Recently, he was awarded a grant from the New York State Council on the Arts, administered by the Jazz Gallery, to write new music and present it at that space. And where many bandleaders benefit from grants simply by doing more of what they're already doing and giving it a collective title, Mr. Zenon conceived a discrete, research-intensive project that has resulted in his best music yet.
''Jibaro Journeys: Music From the Mountains of Puerto Rico,'' which had its first performance on Thursday night at the Jazz Gallery, needs some more bandstand exercise. A greater sense of intuition and casual play will eventually seep in. But I've rarely seen a jazz composer step forward with a project so impressively organized, intellectually powerful and well played from the start.

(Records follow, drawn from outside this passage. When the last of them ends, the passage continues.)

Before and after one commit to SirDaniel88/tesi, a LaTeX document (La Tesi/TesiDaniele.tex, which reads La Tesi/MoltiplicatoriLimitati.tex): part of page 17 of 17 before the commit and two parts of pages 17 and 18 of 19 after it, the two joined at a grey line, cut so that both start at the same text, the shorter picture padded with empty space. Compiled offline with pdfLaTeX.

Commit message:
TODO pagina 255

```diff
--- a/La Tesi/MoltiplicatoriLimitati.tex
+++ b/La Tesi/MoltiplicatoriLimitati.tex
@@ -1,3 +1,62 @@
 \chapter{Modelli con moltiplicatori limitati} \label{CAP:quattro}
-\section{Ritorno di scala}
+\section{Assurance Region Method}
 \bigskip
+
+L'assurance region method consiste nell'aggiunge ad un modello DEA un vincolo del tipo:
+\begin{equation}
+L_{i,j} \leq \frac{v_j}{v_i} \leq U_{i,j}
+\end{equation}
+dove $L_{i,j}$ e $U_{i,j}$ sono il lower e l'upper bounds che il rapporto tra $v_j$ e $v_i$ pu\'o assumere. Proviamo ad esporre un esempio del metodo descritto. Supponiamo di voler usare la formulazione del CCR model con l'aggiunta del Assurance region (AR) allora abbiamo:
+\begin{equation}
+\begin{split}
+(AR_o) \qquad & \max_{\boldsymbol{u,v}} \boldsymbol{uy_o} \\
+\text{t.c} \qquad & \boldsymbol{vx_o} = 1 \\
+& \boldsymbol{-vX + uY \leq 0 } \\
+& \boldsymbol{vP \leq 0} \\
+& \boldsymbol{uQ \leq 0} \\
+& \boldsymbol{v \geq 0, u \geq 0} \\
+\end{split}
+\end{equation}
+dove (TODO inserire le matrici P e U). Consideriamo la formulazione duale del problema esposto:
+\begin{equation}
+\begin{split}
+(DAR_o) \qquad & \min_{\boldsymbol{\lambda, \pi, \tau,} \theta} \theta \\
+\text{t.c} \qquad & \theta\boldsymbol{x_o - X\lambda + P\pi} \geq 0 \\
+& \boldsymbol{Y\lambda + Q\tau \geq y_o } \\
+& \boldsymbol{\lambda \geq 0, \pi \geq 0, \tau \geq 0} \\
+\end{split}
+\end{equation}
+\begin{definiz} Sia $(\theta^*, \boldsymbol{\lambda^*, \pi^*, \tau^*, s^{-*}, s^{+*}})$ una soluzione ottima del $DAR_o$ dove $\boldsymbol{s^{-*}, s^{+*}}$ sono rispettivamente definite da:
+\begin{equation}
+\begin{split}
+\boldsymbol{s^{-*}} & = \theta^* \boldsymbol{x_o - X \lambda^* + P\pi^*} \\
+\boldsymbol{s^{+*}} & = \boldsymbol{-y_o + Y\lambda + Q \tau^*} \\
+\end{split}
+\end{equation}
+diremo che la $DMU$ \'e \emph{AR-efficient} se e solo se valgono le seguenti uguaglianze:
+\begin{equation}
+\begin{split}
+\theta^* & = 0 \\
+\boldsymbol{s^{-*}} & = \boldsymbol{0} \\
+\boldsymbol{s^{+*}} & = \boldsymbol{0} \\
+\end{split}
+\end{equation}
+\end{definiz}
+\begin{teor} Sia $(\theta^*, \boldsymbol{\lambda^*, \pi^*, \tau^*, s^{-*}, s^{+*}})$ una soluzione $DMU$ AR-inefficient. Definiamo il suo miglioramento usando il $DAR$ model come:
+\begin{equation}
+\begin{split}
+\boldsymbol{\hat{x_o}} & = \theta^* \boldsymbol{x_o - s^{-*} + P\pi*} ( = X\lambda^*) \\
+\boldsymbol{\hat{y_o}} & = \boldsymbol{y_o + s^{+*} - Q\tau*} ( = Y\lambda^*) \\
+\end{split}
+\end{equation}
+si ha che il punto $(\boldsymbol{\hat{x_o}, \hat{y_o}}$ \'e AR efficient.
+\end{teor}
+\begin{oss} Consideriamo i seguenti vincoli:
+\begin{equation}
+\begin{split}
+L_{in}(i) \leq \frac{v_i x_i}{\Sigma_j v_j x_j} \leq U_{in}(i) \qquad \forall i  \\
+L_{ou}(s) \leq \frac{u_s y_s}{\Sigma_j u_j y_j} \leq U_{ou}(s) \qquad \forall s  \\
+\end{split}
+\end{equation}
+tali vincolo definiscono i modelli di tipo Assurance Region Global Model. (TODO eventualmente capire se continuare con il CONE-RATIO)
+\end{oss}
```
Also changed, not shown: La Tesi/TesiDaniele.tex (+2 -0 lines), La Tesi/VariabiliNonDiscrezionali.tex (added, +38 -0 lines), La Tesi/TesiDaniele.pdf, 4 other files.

Mr. Zenon examined his own musical roots, as so many new-world composers have, and found things he could use. He became entranced by the jibaro singers of Puerto Rico -- the back-country troubadours of the island. Their musical folklore is jammed with form, and one of its glories is the décima, a song divided into 10-line stanzas with a rhyme-scheme of ABBAA and CCDDC; each line has eight syllables, and the mark of a great jibaro singer is the ability to improvise the whole thing. Mr. Zenon has taken up the idea of the décima as well as that of the other song genres, the seis and the aguinaldo. Instead of traditional Puerto Rican string instruments, he's using a jazz quartet of saxophone, piano, bass and drums.
A composer's fascination with numbers isn't a graduate school contrivance. It's there in Steve Coleman's jazz (which is starting to shine more clearly as an influence on Mr. Zenon), in Puerto Rican mountain music, in Bach and in Pythagoras. Since the form of décima, in particular, is built around the numbers 5 and 10, Mr. Zenon took the concept further. He composed 10 pieces, 5 of them performed in each set on Thursday. He plugged the numbers into the music's harmonic material, using fifth chords. And in some pieces he followed the rhyme scheme of the décima, using mirroring musical phrases where a singer would use lyric rhymes.
For whatever reason, all this theory set Mr. Zenon on fire: the outcome was a direct, powerful music, balancing folkish melody and infernally complex rhythm. The pieces were thoroughly written out, even (and especially) for drums. The driving vamps, based in Afro-Cuban rhythm, were unusually accented, and the pianist Luis Perdomo, the bassist Hans Glawischnig and the drummer Antonio Sanchez played them tenaciously.
Mr. Zenon's own lithe, clean saxophone sound, floating in relaxed long tones over the crooked beat and then gnashing through tight chromatic patterns, has a human, casual quality; it counterbalances the impressive brain-stuff elsewhere in the music. The band played through this load of written music without faltering. But when it learns to relax and improvise within it, the achievement will be even greater.